- older nurses refuse to work with new nurses.
- poor performing nurses are shunned because they increase the workload of other nurses.
- a negative relational culture exists that's especially detrimental to new nurse employees.
- the stress of nursing jobs impedes a healthy family/home life.
- New nurses' feelings of aloneness and vulnerability relate to
- loss of collegiality and the familiarity of the academic setting.
- financial instability and increasing debt.
- lack of coping skills and immaturity.
- New nurses are often disillusioned because
- experienced nurses don't support them.
- real world practices fall short of the standards learned in school.
- clinical practice is more difficult than expected.
- they can't practice competently and independently.
- The literature provides evidence that mentoring
- prevents workplace violence.
- protects new employees.
- enhances work relationships.
- facilitates rapid growth in clinical competence.
- The literature demonstrates peer mentoring
- attenuates new nurses' perceptions of experiences with workplace violence.
- increases new nurses' awareness of the prevalence of workplace violence.

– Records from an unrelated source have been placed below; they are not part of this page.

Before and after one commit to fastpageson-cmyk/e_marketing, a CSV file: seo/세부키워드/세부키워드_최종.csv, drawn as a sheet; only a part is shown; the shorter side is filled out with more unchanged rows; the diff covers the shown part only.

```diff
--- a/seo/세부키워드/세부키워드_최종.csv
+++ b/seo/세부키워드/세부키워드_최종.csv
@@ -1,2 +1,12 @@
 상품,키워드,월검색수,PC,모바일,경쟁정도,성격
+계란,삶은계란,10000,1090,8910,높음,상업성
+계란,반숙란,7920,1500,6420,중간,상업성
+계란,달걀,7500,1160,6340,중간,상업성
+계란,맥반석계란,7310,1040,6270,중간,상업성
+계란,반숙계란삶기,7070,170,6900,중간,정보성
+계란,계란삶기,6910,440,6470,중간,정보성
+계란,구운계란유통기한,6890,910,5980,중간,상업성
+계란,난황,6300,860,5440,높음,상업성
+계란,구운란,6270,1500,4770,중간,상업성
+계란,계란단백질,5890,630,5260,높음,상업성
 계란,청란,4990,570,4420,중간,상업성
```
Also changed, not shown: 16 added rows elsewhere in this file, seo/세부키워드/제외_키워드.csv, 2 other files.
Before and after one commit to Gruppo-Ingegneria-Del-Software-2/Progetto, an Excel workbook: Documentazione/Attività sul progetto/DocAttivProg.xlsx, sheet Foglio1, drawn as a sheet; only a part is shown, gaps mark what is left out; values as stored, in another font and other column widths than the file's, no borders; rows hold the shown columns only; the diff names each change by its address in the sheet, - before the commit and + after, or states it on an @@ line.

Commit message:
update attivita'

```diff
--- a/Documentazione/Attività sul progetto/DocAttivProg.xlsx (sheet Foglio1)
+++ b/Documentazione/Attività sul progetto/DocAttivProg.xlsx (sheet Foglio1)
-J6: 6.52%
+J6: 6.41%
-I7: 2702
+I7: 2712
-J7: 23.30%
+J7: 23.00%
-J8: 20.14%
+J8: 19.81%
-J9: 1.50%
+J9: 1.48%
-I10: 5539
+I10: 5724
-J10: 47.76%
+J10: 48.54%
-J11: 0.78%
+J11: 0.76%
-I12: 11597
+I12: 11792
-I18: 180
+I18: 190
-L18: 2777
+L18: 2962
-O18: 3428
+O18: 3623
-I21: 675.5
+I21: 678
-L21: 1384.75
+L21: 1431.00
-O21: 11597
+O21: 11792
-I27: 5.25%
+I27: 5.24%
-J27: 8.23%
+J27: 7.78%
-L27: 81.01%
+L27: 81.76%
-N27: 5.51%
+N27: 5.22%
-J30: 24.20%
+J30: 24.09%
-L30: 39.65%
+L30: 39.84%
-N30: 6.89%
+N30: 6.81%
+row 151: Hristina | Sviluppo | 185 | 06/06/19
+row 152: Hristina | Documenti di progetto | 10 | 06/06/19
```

- diminishes new nurses' awareness of the prevalence of workplace violence.
- increases new nurses' ability to cope with workplace violence.
- The mentoring program included
- classes on mentoring for mentors/mentees.
- self-defense training for mentors/mentees.
- training in team-building strategies.
- training in dealing with difficult people.
- Which activity enhance self-awareness?
- sharing communication and learning methods
- daily journaling to identify successes
- weekly debriefings for mentors/mentees
- completing an individual personality profile
- Mentors' journaling provided
- a report of each mentee's accomplishments.
- descriptions of mentoring difficulties.
- a means of determining the mentor's engagement for later recognition.
- an opportunity for the mentee to review and discuss his or her practice.
- The study determined that mentoring
- eliminated new nurses' anxiety.
- mitigated negative perceptions of coworkers.
- increased bonds between experienced staff members and new employees.
- increased staff retention by more than 50%.
- The study also determined that mentoring
- provided a safety net for new employees to make mistakes in the context of learning.
- significantly improved relationships.
- increased the speed with which new nurses achieved competency and independence.
- provided new strategies to address negative workforce behaviors.
- Which of the following reflects the violence continuum from anxiety to high stress?
- lack of support—intimidation—bullying—aggression
- intimidation—lack of support—aggression—bullying
- aggression—bullying—intimidation—lack of support
- bullying—aggression—lack of support—intimidation
- In this study, intimidation is defined as
- derision of the new nurse by another employee.
- the new nurse's perception that he or she was threatened, coerced, or singled out.
- an experienced employee expressing displeasure with the performance of a new employee.
- spreading gossip, rumors, or stories involving a new employee.
- Nurses reported higher levels of violence in relation to
- length of time at their job.
- length of time spent away from their mentor.
- stress, self-confidence, fear, and the perceived lack of support.
- response of management to their performance and progress.
- From the nursing staff perspective, the highest level of perceived violence is related to
- criticism from management.
- low self-esteem.
- times when the mentor was unavailable.
- negative peer interactions.
- Mentoring programs are needed to
- empower nurses to address negative workforce behaviors and hostile work environments.
- increase the number of nurses who enroll in residency programs.
- increase recruitment and retention.
- improve the ability of experienced nurses to communicate effectively with new graduates.
- Mentoring programs support which recommendation from the Future of Nursing report?
- Expand opportunities for nurses to lead.
- Ensure that nurses engage in lifelong learning.
- Nurses as full partners in redesigning healthcare.
- Nurses practicing to full extent of education.